This brings us to one of the more unfortunate aspects of the state of the spy game today: the near-removal expression games from the realm of reporting intelligence.
Before the release of Dominion, the reporting agent was perhaps the most critical type of spy in a nullsec alliance’s arsenal. These sleepers functioned as information siphons, relaying operations announcements and hostile communications to their handlers. This data was absolutely critical because of the nature and risks of the pre-Dominion sovereignty system. Since sov was held by control towers, and control towers had to be stront-timed correctly or else territory could be lost, the reporting agent was essentially the only defense against a catastrophic first strike. Without foreknowledge from an agent and coordination with a logistics team, an enemy fleet could steamroll an outpost system using a massive capital fleet and ensure that the towers there were either kited into a vulnerable hour, or hit into reinforced before they had a chance to be timed.
This system of territorial control was widely criticized (and I added to this chorus vehemently) due to the possibility of having a system of region lost to an attack outside of one’s normal timezone, while the members of an alliance were asleep or trapped at their day jobs unable to log in. I doubt that anyone will truly mourn the passing of the pre-Dominion sov system, yet at the time of that patch it wasn’t obvious what kind of consequences it would have on other types of gameplay.
In the past six months, we have seen the reporting agent reduced in status to that of a useful accessory. Because the new system is based around fixed timers which only have to be set once by the alliance leadership, many of the ‘early warning’ functions of reporting agents are carried out by covert ops pilots. Any invasion is predicated by a minimum of three hours of warning time by onlining SBU’s, followed by multiple 24 and 48 hour timers on infrastructure hubs and outposts. There’s no longer any need for spies to liaise with logisticians, save for the odd mining tower or CSAA. Because of the removal of the risk of first strikes, there’s no longer any need to bother with the ‘maze of mirrors’ which characterizes the expression game.

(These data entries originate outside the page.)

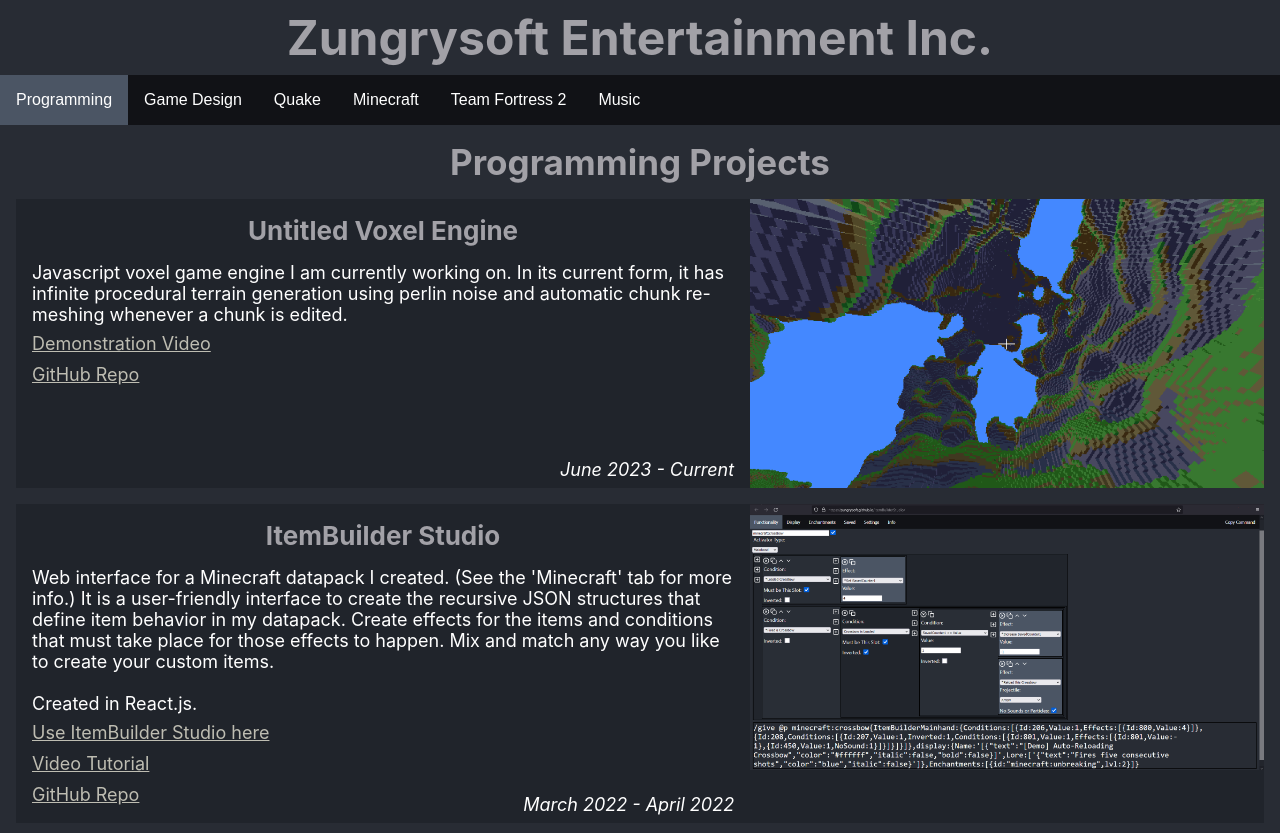
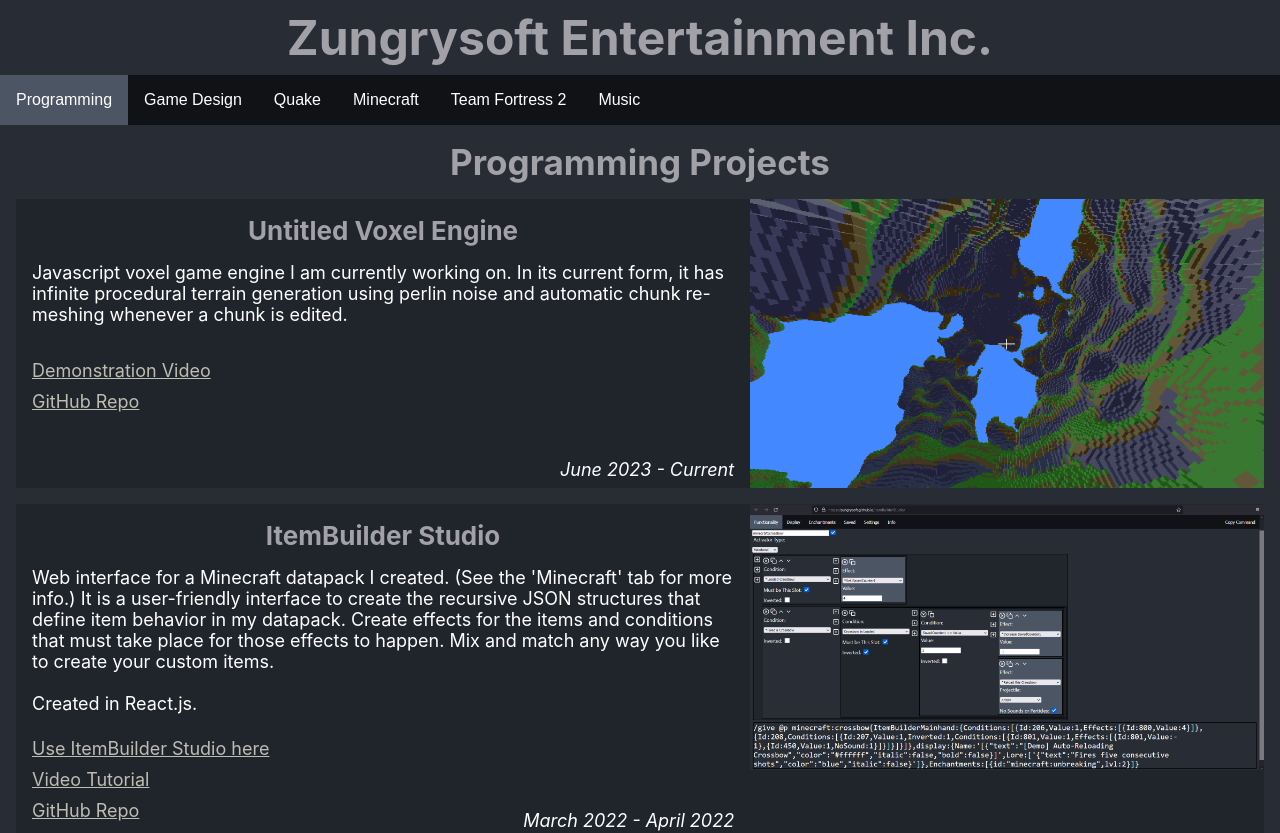
Before and after one commit to Zungrysoft/Zungrysoft.github.io, a React (Create React App) app: page / in a window 1280 px wide. Shown: the top 833 px of the page. Built offline with nearby package versions, Linux system fonts and the light colour scheme; no server answers.

Commit message:
Fixed date overlapping description text

```diff
--- a/src/components/Project.jsx
+++ b/src/components/Project.jsx
@@ -26,7 +26,7 @@ function Project({ project }) {
             height: '100%',
             maxWidth: '1920px',
         }}>
-            <Box sx={{ flex: 1, display: 'flex', flexDirection: 'column' }}>
+            <Box sx={{ flex: 1, display: 'flex', flexDirection: 'column', justifyContent: 'start' }}>
                 <ProjectContent project={project}/>
             </Box>
             {project.image &&
--- a/src/components/ProjectContent.jsx
+++ b/src/components/ProjectContent.jsx
@@ -10,16 +10,26 @@ function ProjectContent({ project }) {
     }
 
     return(
-        <Box sx={{ flex: 1, padding: 2, height: '100%', position: 'relative' }}>
+        <>
+            <Box sx={{ flex: 1, padding: 2 }}>
                 <h4 style={{ marginBottom: '16px' }}>{project.title}</h4>
                 <p>{projectDescription}</p>
+            </Box>
+            <Box sx={{ flex: 1, padding: 2, paddingTop: 0, minHeight: '16px', position: 'relative' }}>
                 {project.links ? project.links.map((link, index) =>
                     <div key={index}>
                         <a target="blank" rel="noopener noreferrer" href={link.url}>{link.text}</a>
                     </div>
                 ):<div/>}
-            <p style={{ position: 'absolute', bottom: '8px', right: '16px', fontStyle: 'italic' }}>{project.dateDisplay}</p>
+                <p style={{
+                    position: 'absolute',
+                    bottom: '8px',
+                    right: '16px',
+                    fontStyle: 'italic',
+                    shapeOutside: 'border-box',
+                }}>{project.dateDisplay}</p>
             </Box>
+        </>
     )
 }
 
```
Lines whose indentation alone changed are shown as unchanged.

There are still some expression games to play in the realm of counterintelligence; spyhunting remains a place of paranoia, conjecture, and attempting to outwit and uncover hostile spies. But it’s a tragic loss to see reporting intelligence minimized so, when it was once the most preeminent and complicated field of espionage gameplay in EVE. Should it somehow return, it would add much needed vibrancy to the visibly stagnating nullsec metagame.
Reporting intelligence is even less relevant in the modern era than previously; most of our spies are now providing tactical intel – helping FCs blow up enemy FCs, that sort of thing – rather than warning of invasions or grand political shifts. There’s no factor of surprise in post-Dominion warfare; any invasion that could occur by ‘surprise’ still has 3 hours of notice as SBUs online. It’s enough to make you miss pos-warfare.
This article originally appeared on TheMittani.com, written by The Mittani.